Retailers, consumers and prices
A&W, founded in 1919 and known for its root beer, had the trio’s highest satisfaction rates, said YouGov BrandIndex, which does daily consumer perception research on brands.
A&W and Arby’s had higher satisfaction scores than an average of about two dozen fast-food chains, while Long John Silver’s fared worse. (See graphic below)
“A&W and Arby’s have a core group of supporters and satisfied customers,” said Ted Marzilli, global managing director for YouGov BrandIndex. “If I’m a buyer, that’s a strength.”
Check out Burger King agreeing to be bought for $3.26 billion.
Burger King is letting itself be bought out by the relatively unknown New York-based private equity firm, 3G Capital, for $3.26 billion, or $24 per share, net of debt.
That is a Whopper (sorry, we couldn’t resist) of a premium – 46 percent – over Burger King’s stock price earlier this week, before all this buyout chatter started.
Here’s another reason to love L.A.
The city’s downtown business district is home to the only Carl’s Jr restaurants that serve beer.
“We market to the young, hungry male. He’s also thirsty,” said Julie McLean, a spokeswoman for the chain, which has used controversial celebrities like Paris Hilton to push its generously-portioned, indulgent hamburgers.
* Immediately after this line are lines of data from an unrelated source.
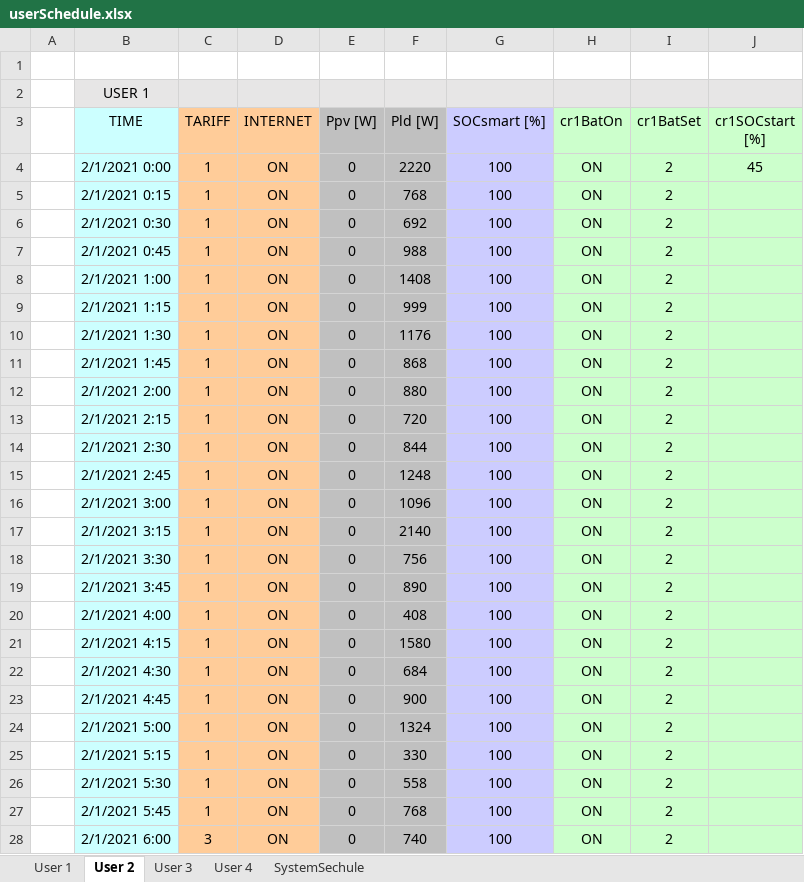
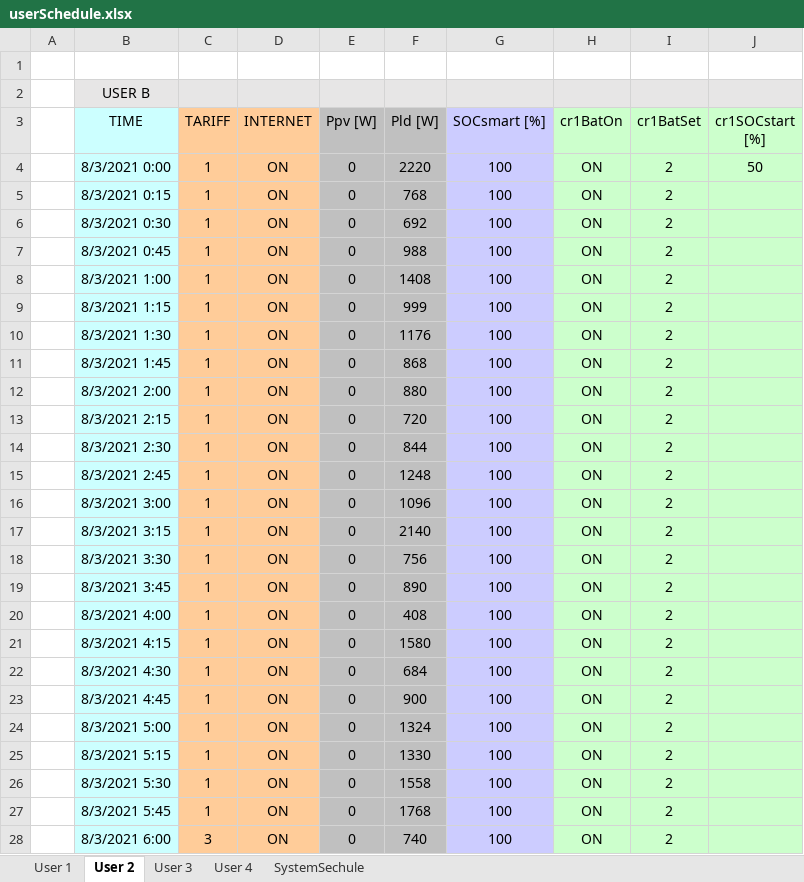
Before and after one commit to mindolink/EthStevecDevice, an Excel workbook: SimulatorUser/ImportData/userSchedule.xlsx, sheet User 2, drawn as a sheet; only a part is shown; values as stored, in another font and other column widths than the file's, no borders; the diff covers the shown part only; the diff names each change by its address in the sheet, - before the commit and + after, or states it on an @@ line.

```diff
--- a/SimulatorUser/ImportData/userSchedule.xlsx (sheet User 2)
+++ b/SimulatorUser/ImportData/userSchedule.xlsx (sheet User 2)
-B2 (TIME): USER 1
+B2 (TIME): USER B
-B4 (TIME): 2/1/2021 0:00
+B4 (TIME): 8/3/2021 0:00
-J4 (cr1SOCstart [%]): 45
+J4 (cr1SOCstart [%]): 50
-B5 (TIME): 2/1/2021 0:15
+B5 (TIME): 8/3/2021 0:15
-B6 (TIME): 2/1/2021 0:30
+B6 (TIME): 8/3/2021 0:30
-B7 (TIME): 2/1/2021 0:45
+B7 (TIME): 8/3/2021 0:45
-B8 (TIME): 2/1/2021 1:00
+B8 (TIME): 8/3/2021 1:00
-B9 (TIME): 2/1/2021 1:15
+B9 (TIME): 8/3/2021 1:15
-B10 (TIME): 2/1/2021 1:30
+B10 (TIME): 8/3/2021 1:30
-B11 (TIME): 2/1/2021 1:45
+B11 (TIME): 8/3/2021 1:45
-B12 (TIME): 2/1/2021 2:00
+B12 (TIME): 8/3/2021 2:00
-B13 (TIME): 2/1/2021 2:15
+B13 (TIME): 8/3/2021 2:15
-B14 (TIME): 2/1/2021 2:30
+B14 (TIME): 8/3/2021 2:30
-B15 (TIME): 2/1/2021 2:45
+B15 (TIME): 8/3/2021 2:45
-B16 (TIME): 2/1/2021 3:00
+B16 (TIME): 8/3/2021 3:00
-B17 (TIME): 2/1/2021 3:15
+B17 (TIME): 8/3/2021 3:15
-B18 (TIME): 2/1/2021 3:30
+B18 (TIME): 8/3/2021 3:30
-B19 (TIME): 2/1/2021 3:45
+B19 (TIME): 8/3/2021 3:45
-B20 (TIME): 2/1/2021 4:00
+B20 (TIME): 8/3/2021 4:00
-B21 (TIME): 2/1/2021 4:15
+B21 (TIME): 8/3/2021 4:15
-B22 (TIME): 2/1/2021 4:30
+B22 (TIME): 8/3/2021 4:30
-B23 (TIME): 2/1/2021 4:45
+B23 (TIME): 8/3/2021 4:45
-B24 (TIME): 2/1/2021 5:00
+B24 (TIME): 8/3/2021 5:00
-B25 (TIME): 2/1/2021 5:15
+B25 (TIME): 8/3/2021 5:15
-F25 (Pld [W]): 330
+F25 (Pld [W]): 1330
-B26 (TIME): 2/1/2021 5:30
+B26 (TIME): 8/3/2021 5:30
-F26 (Pld [W]): 558
+F26 (Pld [W]): 1558
-B27 (TIME): 2/1/2021 5:45
+B27 (TIME): 8/3/2021 5:45
-F27 (Pld [W]): 768
+F27 (Pld [W]): 1768
-B28 (TIME): 2/1/2021 6:00
+B28 (TIME): 8/3/2021 6:00
```
Also changed, not shown: 317 edited cells elsewhere in this sheet, sheet User 4, sheet User 3, sheet User 1, SimulatorUser/ImportData/userInfo.xlsx.
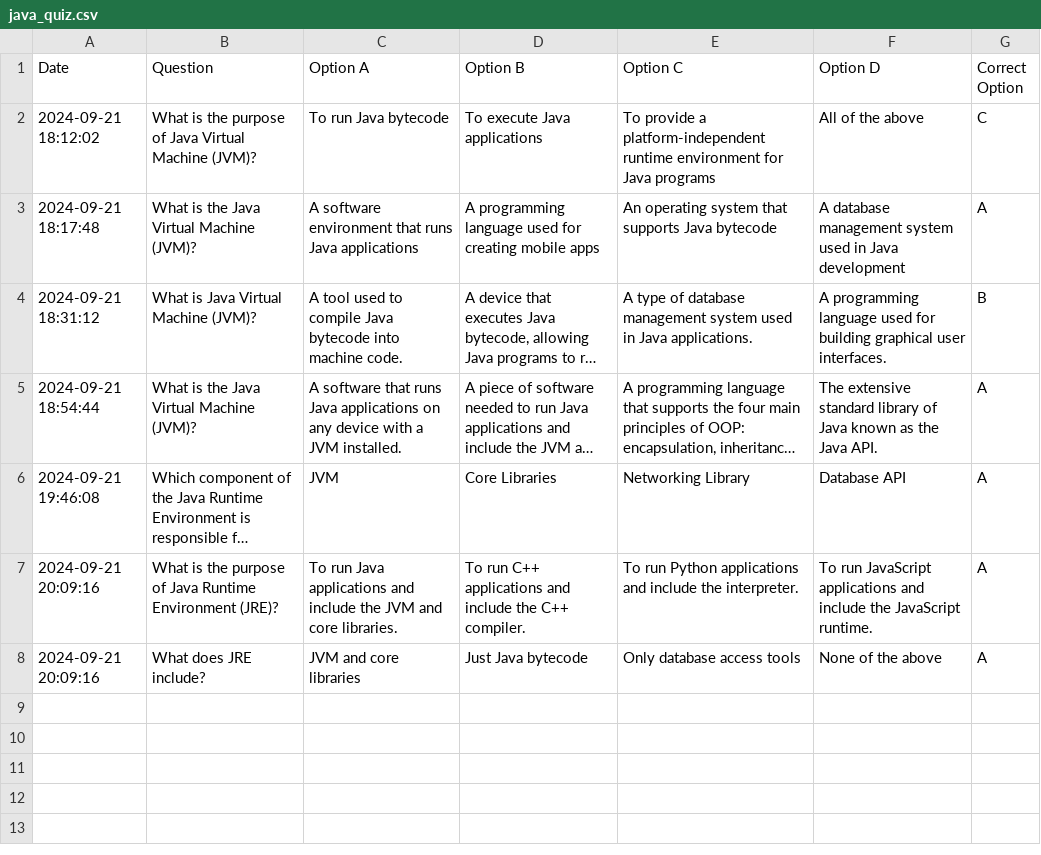
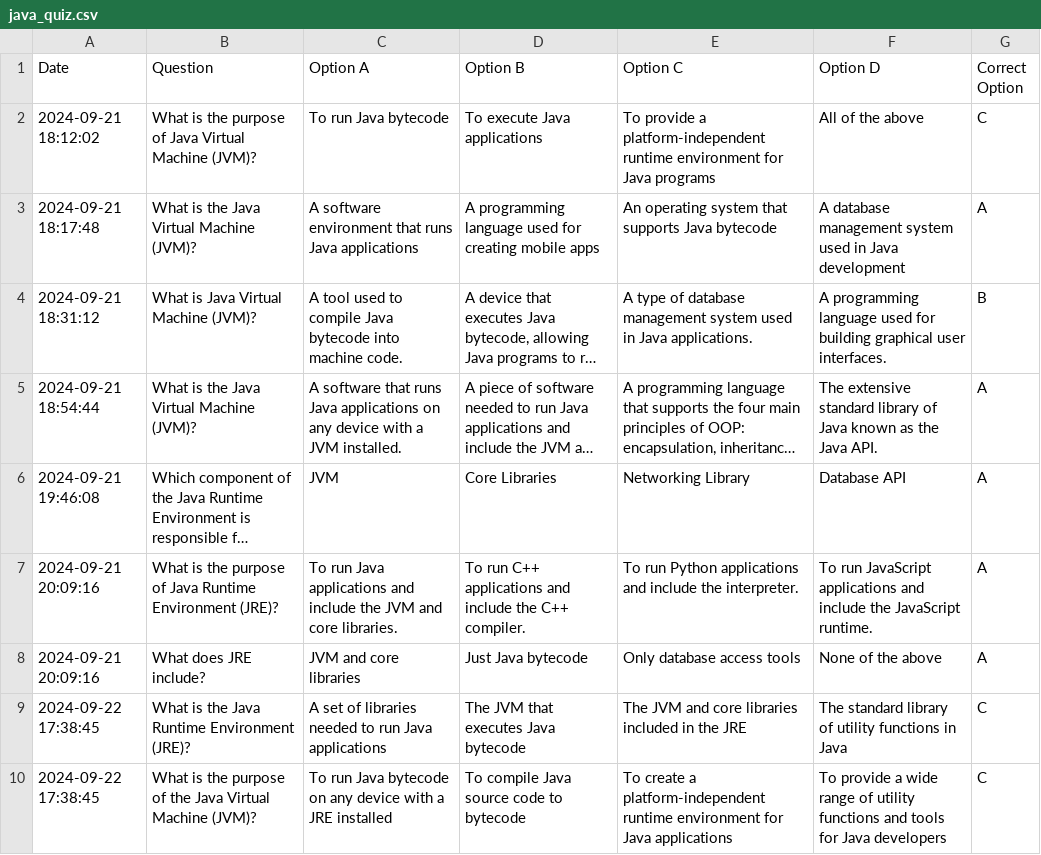
Before and after one commit to TIASHA-MANDAL/Advaya_MCQ_Generator, a CSV file: java_quiz.csv, drawn as a sheet; long unchanged cells end in …; the diff names each change by its address in the sheet, - before the commit and + after, or states it on an @@ line.

Commit message:
TIASHA CHANGED

```diff
--- a/java_quiz.csv
+++ b/java_quiz.csv
+row 9: 2024-09-22 17:38:45 | What is the Java Runtime Environment (JRE)? | A set of libraries needed to run Java applications | The JVM that executes Java bytecode | The JVM and core libraries included in the JRE | The standard library of utility functions in Java | C
+row 10: 2024-09-22 17:38:45 | What is the purpose of the Java Virtual Machine (JVM)? | To run Java bytecode on any device with a JRE installed | To compile Java source code to bytecode | To create a platform-independent runtime environment for Java applications | To provide a wide range of utility functions and tools for Java developers | C
```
Check out the weak euro’s latest victim.
McDonald’s reported better-than-expected global sales in May at stores open at least 13 months, but warned that full-year profits would be hit by unfavorable currency exchange rates, specifically calling out the euro.
The No. 1 hamburger chain gets about one quarter of its operating income from the euro zone, and that region will result in foreign exchange rates hurting the full-year profit instead of being slightly positive as it previously forecast. However, the company said that issue would not affect second-quarter results and the European stores posted far stronger-than-expected May sales, so the real impact of the weak euro is still to come.
Check out the smorgasbord of quarterly earnings in the consumer sector.
Among the many companies to report earnings on Thursday were P&G, Burger King, OfficeMax, Colgate, Fortune Brands, Bunge, Kellogg, Safeway and Mead Johnson. As usual, there was something for investors of all stripes.
P&G, for example, posted a better-than-expected profit, helped by its biggest volume gain in more than four years. That would please the optimists.
Check out the the bad and the good of the severe weather last month.
Squarely in the good camp was sporting goods retailer Dick’s Sporting Goods, which posted a better-than-expected quarterly profit on strong demand for cold weather gear.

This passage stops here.